• **Task goal**
Could you please write out each line of the records exactly, minus the pictures?

--- START ---

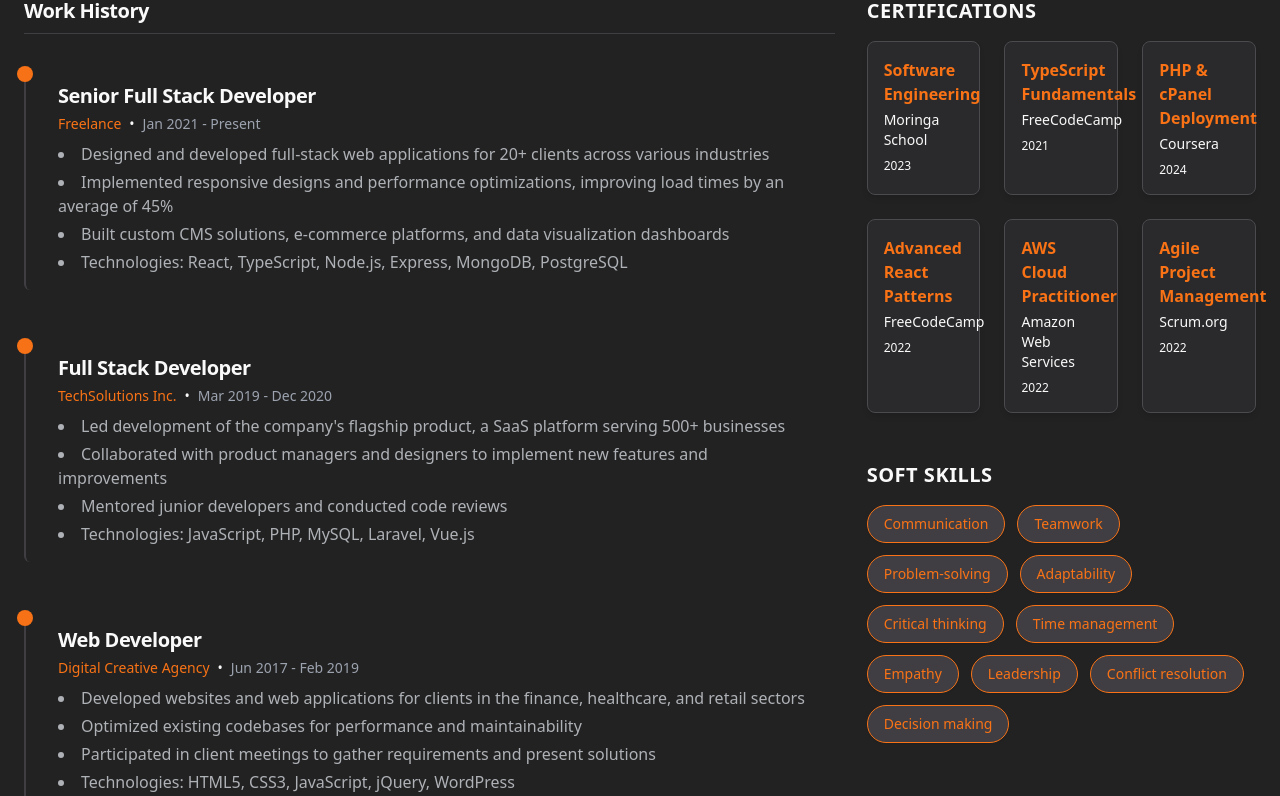
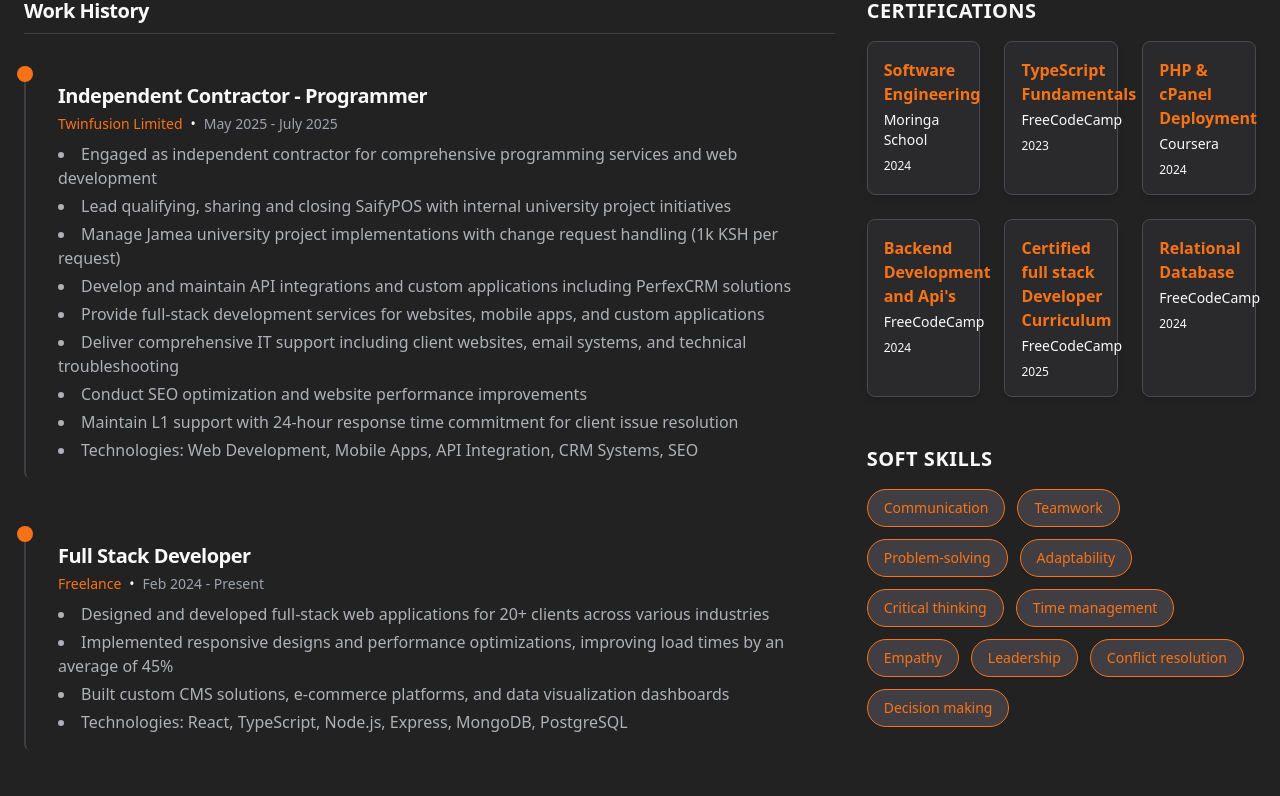
Before and after one commit to dannykhan02/my_portfolio, a React (Vite) app: page / in a window 1280 px wide. Shown: the part 6100-6896 px from the top of the page. Built offline with nearby package versions, Linux system fonts and the light colour scheme.

Commit message:
Update projects

```diff
--- a/src/components/Experience.tsx
+++ b/src/components/Experience.tsx
@@ -4,9 +4,25 @@ import { useRef } from "react";
 
 const experiences = [
   {
-    title: "Senior Full Stack Developer",
+    title: "Independent Contractor - Programmer",
+    company: "Twinfusion Limited",
+    period: "May 2025 - July 2025",
+    description: [
+      "Engaged as independent contractor for comprehensive programming services and web development",
+      "Lead qualifying, sharing and closing SaifyPOS with internal university project initiatives",
+      "Manage Jamea university project implementations with change request handling (1k KSH per request)",
+      "Develop and maintain API integrations and custom applications including PerfexCRM solutions",
+      "Provide full-stack development services for websites, mobile apps, and custom applications",
+      "Deliver comprehensive IT support including client websites, email systems, and technical troubleshooting",
+      "Conduct SEO optimization and website performance improvements",
+      "Maintain L1 support with 24-hour response time commitment for client issue resolution",
+      "Technologies: Web Development, Mobile Apps, API Integration, CRM Systems, SEO"
+    ]
+  },
+  {
+    title: "Full Stack Developer",
     company: "Freelance",
-    period: "Jan 2021 - Present",
+    period: "Feb 2024 - Present",
     description: [
       "Designed and developed full-stack web applications for 20+ clients across various industries",
       "Implemented responsive designs and performance optimizations, improving load times by an average of 45%",
@@ -15,36 +31,37 @@ const experiences = [
     ]
   },
   {
-    title: "Full Stack Developer",
-    company: "TechSolutions Inc.",
-    period: "Mar 2019 - Dec 2020",
+    title: "Software Engineering Intern",
+    company: "Koduor and Company Ltd",
+    period: "May 2024 - Aug 2024",
     description: [
-      "Led development of the company's flagship product, a SaaS platform serving 500+ businesses",
-      "Collaborated with product managers and designers to implement new features and improvements",
-      "Mentored junior developers and conducted code reviews",
-      "Technologies: JavaScript, PHP, MySQL, Laravel, Vue.js"
+      "Built components for a freelancer mobile platform used by over 5,000 users",
+      "Contributed to a departmental ERP used by internal teams for resource planning",
+      "Implemented core features of an internal ticketing tool with 99.5% uptime",
+      "Technologies: React Native, Flask, PostgreSQL"
     ]
   },
   {
-    title: "Web Developer",
-    company: "Digital Creative Agency",
-    period: "Jun 2017 - Feb 2019",
+    title: "Software Engineering Intern",
+    company: "CyberTap",
+    period: "Jan 2024 - Mar 2024",
     description: [
-      "Developed websites and web applications for clients in the finance, healthcare, and retail sectors",
-      "Optimized existing codebases for performance and maintainability",
-      "Participated in client meetings to gather requirements and present solutions",
-      "Technologies: HTML5, CSS3, JavaScript, jQuery, WordPress"
+      "Built a secure auth system that reduced security incidents by 95%",
+      "Developed APIs serving 50,000+ daily requests with 99.9% uptime",
+      "Wrote automated tests increasing backend coverage from 60% to 90%",
+      "Technologies: Python, Flask, PostgreSQL, Pytest"
     ]
-  }
+  },
+
 ];
 
 const certifications = [
-  { title: "Software Engineering", issuer: "Moringa School", date: "2023" },
-  { title: "TypeScript Fundamentals", issuer: "FreeCodeCamp", date: "2021" },
+  { title: "Software Engineering", issuer: "Moringa School", date: "2024" },
+  { title: "TypeScript Fundamentals", issuer: "FreeCodeCamp", date: "2023" },
   { title: "PHP & cPanel Deployment", issuer: "Coursera", date: "2024" },
-  { title: "Advanced React Patterns", issuer: "FreeCodeCamp", date: "2022" },
-  { title: "AWS Cloud Practitioner", issuer: "Amazon Web Services", date: "2022" },
-  { title: "Agile Project Management", issuer: "Scrum.org", date: "2022" }
+  { title: "Backend Development and Api's", issuer: "FreeCodeCamp", date: "2024" },
+  { title: "Certified full stack Developer Curriculum", issuer: "FreeCodeCamp", date: "2025" },
+  { title: "Relational Database", issuer: "FreeCodeCamp", date: "2024" },
 ];
 
 const softSkills = [
```
Also changed, not shown: public/ticketing_system.png.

--- END ---

• **Completed task**
Before and after one commit to dannykhan02/my_portfolio, a React (Vite) app: page / in a window 1280 px wide. Shown: the part 6100-6896 px from the top of the page. Built offline with nearby package versions, Linux system fonts and the light colour scheme.

Commit message:
Update projects

```diff
--- a/src/components/Experience.tsx
+++ b/src/components/Experience.tsx
@@ -4,9 +4,25 @@ import { useRef } from "react";
 
 const experiences = [
   {
-    title: "Senior Full Stack Developer",
+    title: "Independent Contractor - Programmer",
+    company: "Twinfusion Limited",
+    period: "May 2025 - July 2025",
+    description: [
+      "Engaged as independent contractor for comprehensive programming services and web development",
+      "Lead qualifying, sharing and closing SaifyPOS with internal university project initiatives",
+      "Manage Jamea university project implementations with change request handling (1k KSH per request)",
+      "Develop and maintain API integrations and custom applications including PerfexCRM solutions",
+      "Provide full-stack development services for websites, mobile apps, and custom applications",
+      "Deliver comprehensive IT support including client websites, email systems, and technical troubleshooting",
+      "Conduct SEO optimization and website performance improvements",
+      "Maintain L1 support with 24-hour response time commitment for client issue resolution",
+      "Technologies: Web Development, Mobile Apps, API Integration, CRM Systems, SEO"
+    ]
+  },
+  {
+    title: "Full Stack Developer",
     company: "Freelance",
-    period: "Jan 2021 - Present",
+    period: "Feb 2024 - Present",
     description: [
       "Designed and developed full-stack web applications for 20+ clients across various industries",
       "Implemented responsive designs and performance optimizations, improving load times by an average of 45%",
@@ -15,36 +31,37 @@ const experiences = [
     ]
   },
   {
-    title: "Full Stack Developer",
-    company: "TechSolutions Inc.",
-    period: "Mar 2019 - Dec 2020",
+    title: "Software Engineering Intern",
+    company: "Koduor and Company Ltd",
+    period: "May 2024 - Aug 2024",
     description: [
-      "Led development of the company's flagship product, a SaaS platform serving 500+ businesses",
-      "Collaborated with product managers and designers to implement new features and improvements",
-      "Mentored junior developers and conducted code reviews",
-      "Technologies: JavaScript, PHP, MySQL, Laravel, Vue.js"
+      "Built components for a freelancer mobile platform used by over 5,000 users",
+      "Contributed to a departmental ERP used by internal teams for resource planning",
+      "Implemented core features of an internal ticketing tool with 99.5% uptime",
+      "Technologies: React Native, Flask, PostgreSQL"
     ]
   },
   {
-    title: "Web Developer",
-    company: "Digital Creative Agency",
-    period: "Jun 2017 - Feb 2019",
+    title: "Software Engineering Intern",
+    company: "CyberTap",
+    period: "Jan 2024 - Mar 2024",
     description: [
-      "Developed websites and web applications for clients in the finance, healthcare, and retail sectors",
-      "Optimized existing codebases for performance and maintainability",
-      "Participated in client meetings to gather requirements and present solutions",
-      "Technologies: HTML5, CSS3, JavaScript, jQuery, WordPress"
+      "Built a secure auth system that reduced security incidents by 95%",
+      "Developed APIs serving 50,000+ daily requests with 99.9% uptime",
+      "Wrote automated tests increasing backend coverage from 60% to 90%",
+      "Technologies: Python, Flask, PostgreSQL, Pytest"
     ]
-  }
+  },
+
 ];
 
 const certifications = [
-  { title: "Software Engineering", issuer: "Moringa School", date: "2023" },
-  { title: "TypeScript Fundamentals", issuer: "FreeCodeCamp", date: "2021" },
+  { title: "Software Engineering", issuer: "Moringa School", date: "2024" },
+  { title: "TypeScript Fundamentals", issuer: "FreeCodeCamp", date: "2023" },
   { title: "PHP & cPanel Deployment", issuer: "Coursera", date: "2024" },
-  { title: "Advanced React Patterns", issuer: "FreeCodeCamp", date: "2022" },
-  { title: "AWS Cloud Practitioner", issuer: "Amazon Web Services", date: "2022" },
-  { title: "Agile Project Management", issuer: "Scrum.org", date: "2022" }
+  { title: "Backend Development and Api's", issuer: "FreeCodeCamp", date: "2024" },
+  { title: "Certified full stack Developer Curriculum", issuer: "FreeCodeCamp", date: "2025" },
+  { title: "Relational Database", issuer: "FreeCodeCamp", date: "2024" },
 ];
 
 const softSkills = [
```
Also changed, not shown: public/ticketing_system.png.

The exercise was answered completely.